Start of Information given

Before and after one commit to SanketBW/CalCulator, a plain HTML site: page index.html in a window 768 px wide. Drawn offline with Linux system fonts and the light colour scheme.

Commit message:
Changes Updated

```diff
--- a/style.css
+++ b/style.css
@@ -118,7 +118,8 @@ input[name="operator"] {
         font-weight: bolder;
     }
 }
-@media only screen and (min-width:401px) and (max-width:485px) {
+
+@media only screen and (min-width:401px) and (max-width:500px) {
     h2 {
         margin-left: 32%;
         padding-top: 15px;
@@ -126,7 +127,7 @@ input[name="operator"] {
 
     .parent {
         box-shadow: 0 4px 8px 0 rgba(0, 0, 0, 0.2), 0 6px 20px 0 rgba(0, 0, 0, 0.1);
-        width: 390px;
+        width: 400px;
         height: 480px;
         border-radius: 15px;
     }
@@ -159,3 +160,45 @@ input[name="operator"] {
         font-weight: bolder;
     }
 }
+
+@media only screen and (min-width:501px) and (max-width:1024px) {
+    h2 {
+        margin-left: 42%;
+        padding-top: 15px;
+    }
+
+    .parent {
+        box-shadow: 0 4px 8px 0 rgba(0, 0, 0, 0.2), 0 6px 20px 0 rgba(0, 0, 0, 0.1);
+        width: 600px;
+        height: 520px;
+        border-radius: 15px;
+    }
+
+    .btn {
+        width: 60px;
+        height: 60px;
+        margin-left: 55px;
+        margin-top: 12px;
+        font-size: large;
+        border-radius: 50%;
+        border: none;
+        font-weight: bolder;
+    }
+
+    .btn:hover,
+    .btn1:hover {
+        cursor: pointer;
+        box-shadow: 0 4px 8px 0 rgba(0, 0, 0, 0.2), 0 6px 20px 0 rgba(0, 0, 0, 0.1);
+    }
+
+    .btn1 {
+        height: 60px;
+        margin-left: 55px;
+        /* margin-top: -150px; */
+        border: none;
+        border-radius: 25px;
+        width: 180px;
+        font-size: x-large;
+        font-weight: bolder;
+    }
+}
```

End of Information given

## Task goal
Note every line in the material with "input" and copy it.

## The completed task
@@ -118,7 +118,8 @@ input[name="operator"] {
@@ -126,7 +127,7 @@ input[name="operator"] {
@@ -159,3 +160,45 @@ input[name="operator"] {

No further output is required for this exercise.